<<<<

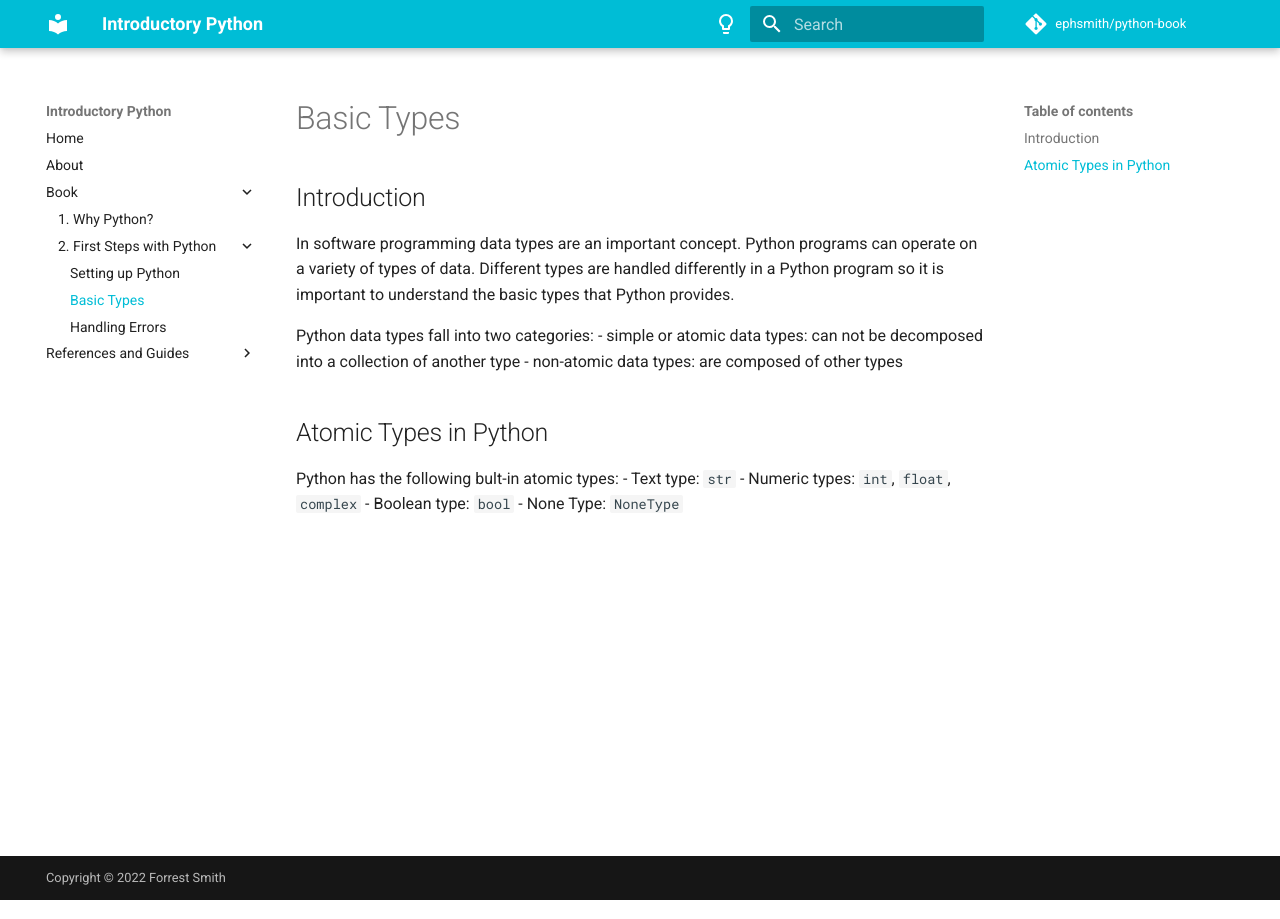
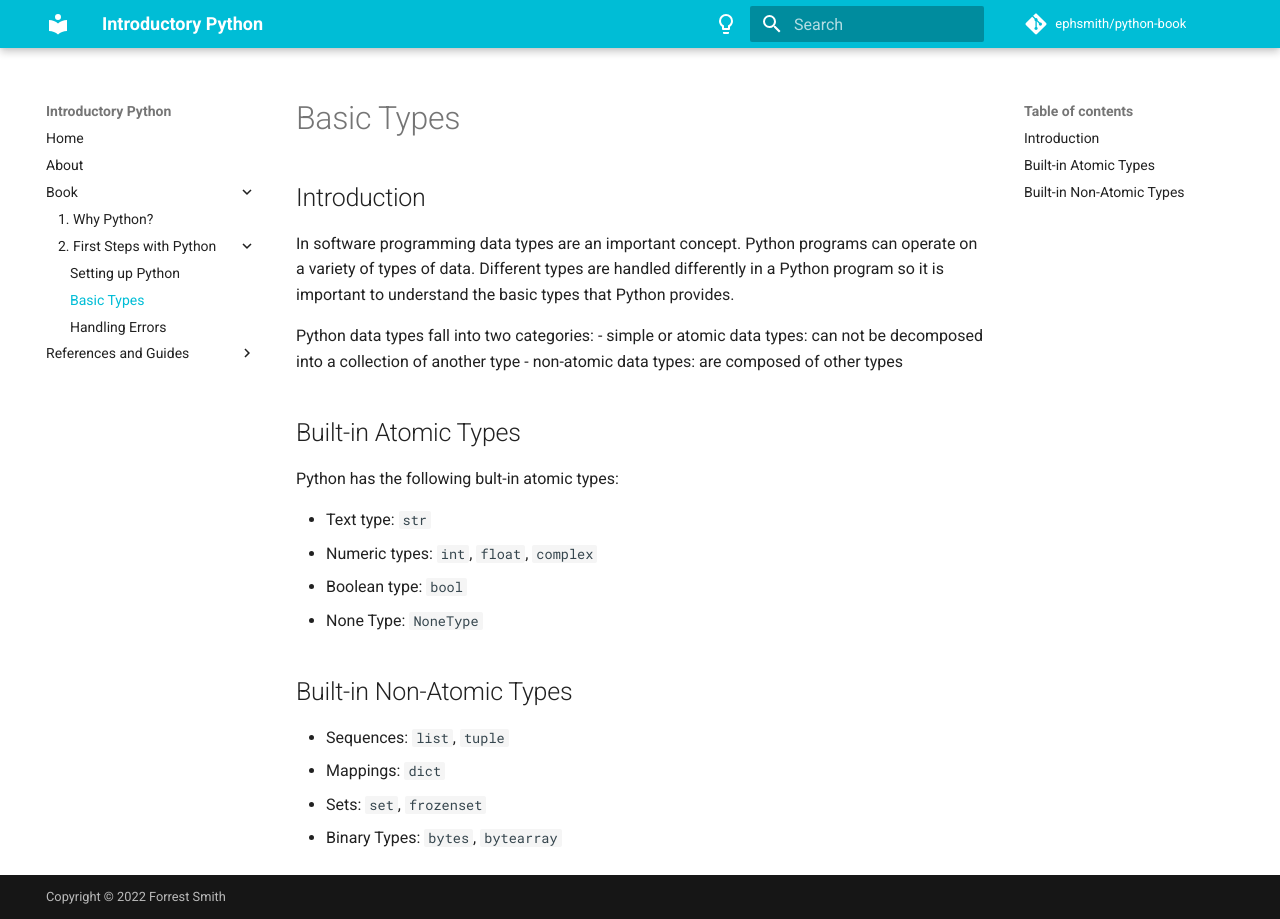
Before and after one commit to ephsmith/python-book, an MkDocs documentation site: the page built from docs/02/02-basic-types.md, in a window 1280 px wide. Built offline with MkDocs 1.6.1 and Material for MkDocs 9.7.7, drawn with Linux system fonts in a browser that asks for light colours; comment, search, counter and statistics services are not loaded.

Commit message:
Basic Types: non-atomic section added.

```diff
--- a/docs/02/02-basic-types.md
+++ b/docs/02/02-basic-types.md
@@ -7,9 +7,17 @@ Python data types fall into two categories:
 - simple or atomic data types: can not be decomposed into a collection of another type
 - non-atomic data types: are composed of other types
 
-## Atomic Types in Python
+## Built-in Atomic Types
 Python has the following bult-in atomic types:
+
 - Text type: `str`
 - Numeric types: `int`, `float`, `complex`
 - Boolean type: `bool`
 - None Type: `NoneType`
+
+## Built-in Non-Atomic Types
+
+- Sequences: `list`, `tuple`
+- Mappings: `dict`
+- Sets: `set`, `frozenset`
+- Binary Types: `bytes`, `bytearray`
```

>>>>

PROBLEM DESCRIPTION
Whenever a line above contains "into", copy that line.

WRITTEN ANSWER
@@ -7,9 +7,17 @@ Python data types fall into two categories:
 - simple or atomic data types: can not be decomposed into a collection of another type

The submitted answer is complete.